Bats are mammals, just like humans, which mean that all bats are warm-blooded, have fur, bear live young, and feed their babies milk. There are over 1,100 different species of bats in the world making up almost a quarter of all mammal species. They live on every continent except Antarctica. All bats can see, but some use a special sonar system called echolocation. These bats make high frequency calls either out of their mouths or noses and then listen for echoes to bounce from the objects in front of them. They are able to form pictures in their brains by listening to reflected sounds just like we form pictures in our brains by interpreting reflected light with our eyes. In this way, bats are able to safely move around at night, avoiding predators and obstacles, locating their food and catching insects in total darkness. Bat for Sentinal ArticleNearly 70% of all the bats in the world eat insects and many of them use echolocation in order to find food and move around in the dark. Many small insectivorous bats can eat more than 1,000 mosquito-sized insects in one hour. These bats are able to eat so much because they have high metabolisms and expend lots of energy in flight. Because of their need to eat so much, bats are extremely important in controlling the mosquito population.

Bats are also critical for seed dispersal and pollination in tropical regions. Fruit eating bats living in tropical climates have very good eyesight and sense of smell for finding ripe fruit to eat. Because they eat fruit, they play an active role in seed dispersal for new plant growth.

Nectar eating bats which typically have long noses and tongues for harvesting nectar from flowers, as well as special enzymes for digesting the high protein pollen that accumulates on their faces are vital for flower pollination.

Carnivorous bats have sharp claws and teeth for catching small vertebrates such as fish, frogs, birds, or rodents. The vampire bats, which live in Central and South America, eat only blood.

Not all bats spend their days roosting in caves. Some roost in trees, abandoned mines, buildings and bridges. The list goes on and on. The variety of bat roosts reflects the amazing diversity of bat species. Bats are highly opportunistic and have adapted to their environments in creative ways in order to take advantage of the many shelters available to them.

Why are bats in trouble?

More than 50% of America’s 47 bat species are in severe decline or already listed as endangered. Losses are occurring at alarming rates worldwide. Bats are exceptionally vulnerable to extinction. Many bat species live in large colonies making them easy to destroy. A single act of vandalism can kill millions.

Many bat populations are threatened due to loss of their specific roosting habitats. In Texas and around the world, bats are natural enemies of night-flying insects. The 20 million Mexican free-tailed bats from Bracken Cave, Texas, eat approximately 200 tons of insects nightly. If we lose our bat species, we increase the demand for chemical pesticides, damaging whole ecosystems of other animal and plant species, and harming human economies.

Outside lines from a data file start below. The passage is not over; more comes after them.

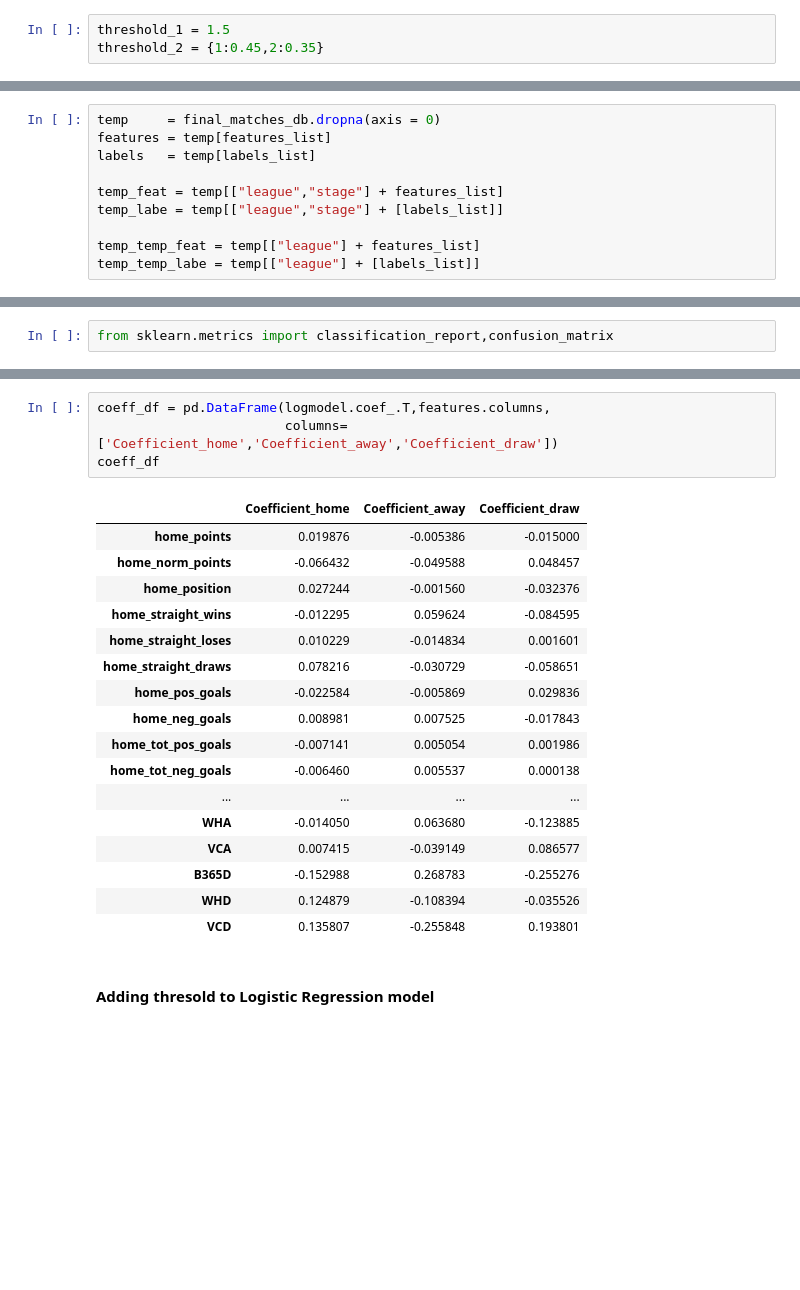
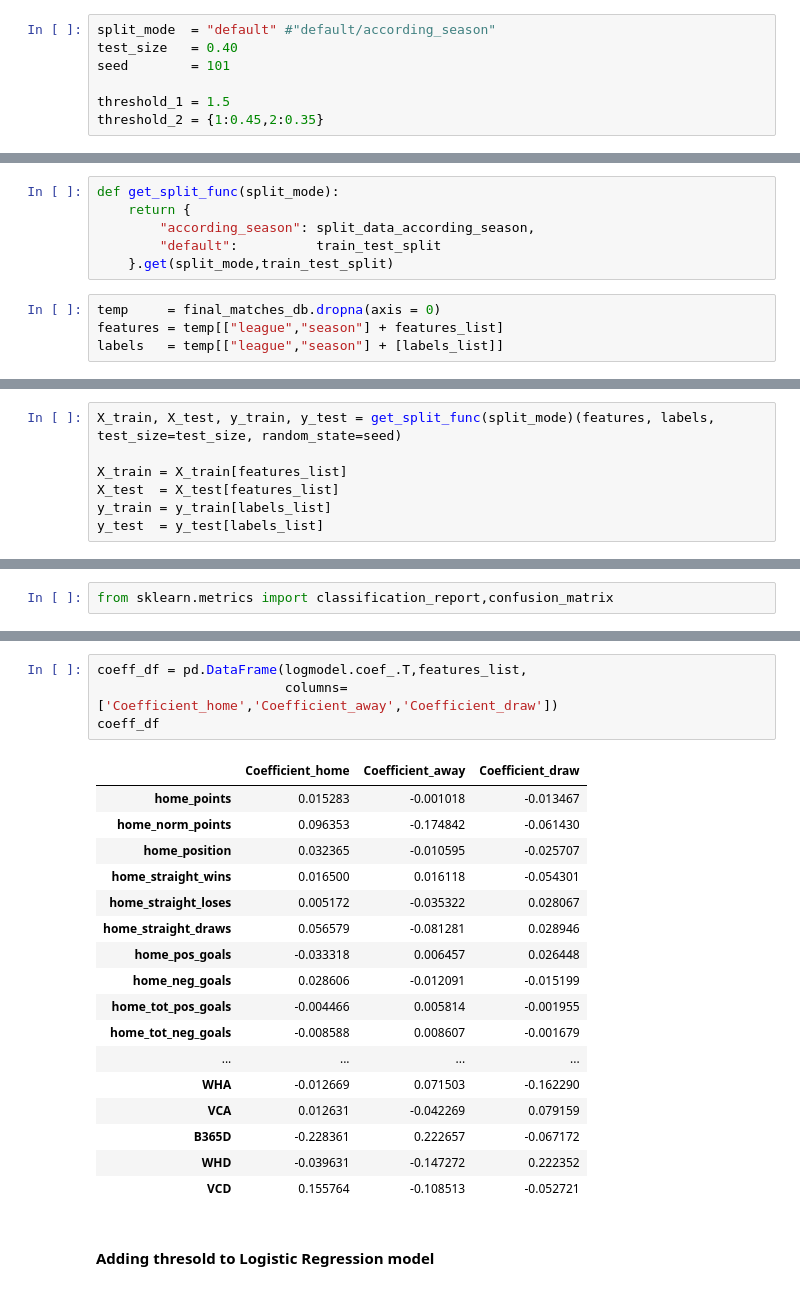
Before and after one commit to asafavinoam/applied_data_science_project, a Jupyter notebook: learning_and_testing.ipynb, the cells around one changed output, grey strips where cells are left out. Cells and saved outputs as stored; diff of their text form; blank space fills up the shorter version.

Commit message:
Added function to split data according seasons

```diff
--- a/learning_and_testing.ipynb
+++ b/learning_and_testing.ipynb
@@ -138,6 +134,10 @@ for league in all_leagues:
 # %% [markdown]
 #### Hyperparameters:
 # %%
+split_mode  = "default" #"default/according_season"
+test_size   = 0.40
+seed        = 101
+
 threshold_1 = 1.5
 threshold_2 = {1:0.45,2:0.35}
 # %% [markdown]
@@ -200,13 +202,13 @@ def split_according_league(features, labels, test_size):
+# %%
+def get_split_func(split_mode):
+    return {
+        "according_season": split_data_according_season,
+        "default":          train_test_split
+    }.get(split_mode,train_test_split)
 # %%
 temp     = final_matches_db.dropna(axis = 0)
-features = temp[features_list]
-labels   = temp[labels_list]
-
-temp_feat = temp[["league","stage"] + features_list]
-temp_labe = temp[["league","stage"] + [labels_list]]
-
-temp_temp_feat = temp[["league"] + features_list]
-temp_temp_labe = temp[["league"] + [labels_list]]
+features = temp[["league","season"] + features_list]
+labels   = temp[["league","season"] + [labels_list]]
 # %%
 print("Num of features =",len(features_list))
 # %% [output]
@@ -221,0 +216,7 @@ X_train, X_test, y_train, y_test = split_according_league(temp_temp_feat, temp_t
+# %%
+X_train, X_test, y_train, y_test = get_split_func(split_mode)(features, labels, test_size=test_size, random_state=seed)
+
+X_train = X_train[features_list]
+X_test  = X_test[features_list]
+y_train = y_train[labels_list]
+y_test  = y_test[labels_list]
@@ -263,25 +280,25 @@ sns.heatmap(confusion_matrix(y_test,predictions),annot=True, fmt="d")
 # %%
-coeff_df = pd.DataFrame(logmodel.coef_.T,features.columns,
+coeff_df = pd.DataFrame(logmodel.coef_.T,features_list,
                         columns=['Coefficient_home','Coefficient_away','Coefficient_draw'])
 coeff_df
 # %% [output]
 |  | Coefficient_home | Coefficient_away | Coefficient_draw |
-| home_points | 0.019876 | -0.005386 | -0.015000 |
-| home_norm_points | -0.066432 | -0.049588 | 0.048457 |
-| home_position | 0.027244 | -0.001560 | -0.032376 |
-| home_straight_wins | -0.012295 | 0.059624 | -0.084595 |
-| home_straight_loses | 0.010229 | -0.014834 | 0.001601 |
-| home_straight_draws | 0.078216 | -0.030729 | -0.058651 |
-| home_pos_goals | -0.022584 | -0.005869 | 0.029836 |
-| home_neg_goals | 0.008981 | 0.007525 | -0.017843 |
-| home_tot_pos_goals | -0.007141 | 0.005054 | 0.001986 |
-| home_tot_neg_goals | -0.006460 | 0.005537 | 0.000138 |
+| home_points | 0.015283 | -0.001018 | -0.013467 |
+| home_norm_points | 0.096353 | -0.174842 | -0.061430 |
+| home_position | 0.032365 | -0.010595 | -0.025707 |
+| home_straight_wins | 0.016500 | 0.016118 | -0.054301 |
+| home_straight_loses | 0.005172 | -0.035322 | 0.028067 |
+| home_straight_draws | 0.056579 | -0.081281 | 0.028946 |
+| home_pos_goals | -0.033318 | 0.006457 | 0.026448 |
+| home_neg_goals | 0.028606 | -0.012091 | -0.015199 |
+| home_tot_pos_goals | -0.004466 | 0.005814 | -0.001955 |
+| home_tot_neg_goals | -0.008588 | 0.008607 | -0.001679 |
 | ... | ... | ... | ... |
-| WHA | -0.014050 | 0.063680 | -0.123885 |
-| VCA | 0.007415 | -0.039149 | 0.086577 |
-| B365D | -0.152988 | 0.268783 | -0.255276 |
-| WHD | 0.124879 | -0.108394 | -0.035526 |
-| VCD | 0.135807 | -0.255848 | 0.193801 |
+| WHA | -0.012669 | 0.071503 | -0.162290 |
+| VCA | 0.012631 | -0.042269 | 0.079159 |
+| B365D | -0.228361 | 0.222657 | -0.067172 |
+| WHD | -0.039631 | -0.147272 | 0.222352 |
+| VCD | 0.155764 | -0.108513 | -0.052721 |
 # %% [markdown]
 #### Adding thresold to Logistic Regression model
 # %%
```
Also changed, not shown: parts of 46 cells of this notebook.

The oldest bat caught in the wild was a banded myotis bat which was 39 years old at the time of recapture. To put this in perspective, a bat living longer than 30 years is equivalent to a human living longer than 100 years. Bats, for their size, are the world’s longest-lived mammals. Yet unlike other mammals of their size, bats have very low reproductive rates. Females of most species produce just one pup per year.

Maternity season for bats in the US can range from the end of April to the beginning of September. Eviction of bats, or any activity that directly affects their roosting area, should occur only prior to or after the maternity season, when young will not be trapped inside, creating additional problems.

For details on humane exclusion of a colony of bats, or how to prevent bats from moving in, please visit Bat Conservation International online at www.batcon.org.

What is the truth about bats and rabies?

Like most mammals, bats can contract rabies; however less than one-half of one percent of bats ever get the disease, and those that do normally bite only in self-defense and pose little threat to people who do not handle them. This is the number one reason to adhere to the “look but don’t touch” rule!

According to Bat Conservation International, during the past 50 years, only 48 U.S. residents are believed to have contracted rabies from bats, making it one of the rarest diseases in America. (In comparison, during 2001 alone – the last available statistics – 368 people contracted typhoid fever, 1,544 people contracted malaria and 15,989 people contracted tuberculosis!) The fear of rabies is far disproportionate to the actual risk. To put the risk in perspective: 20 Americans die every year from dog attacks.

If you find an injured bat on the ground, do not touch it! Gently scoop it into a box with a glove or cloth making sure there is no human to bat contact and call Native Animal Rescue immediately. Be certain the box will close and has air holes for the bat to breathe. For more information about our native wildlife, call Native Animal Rescue at 831-462-0726 or visit our website at www.NativeAnimalRescue.org.

Written by: Monique Smith-Lee

Native Animal Rescue Wildlife Rehabilitator

Site Development: Melody Sharp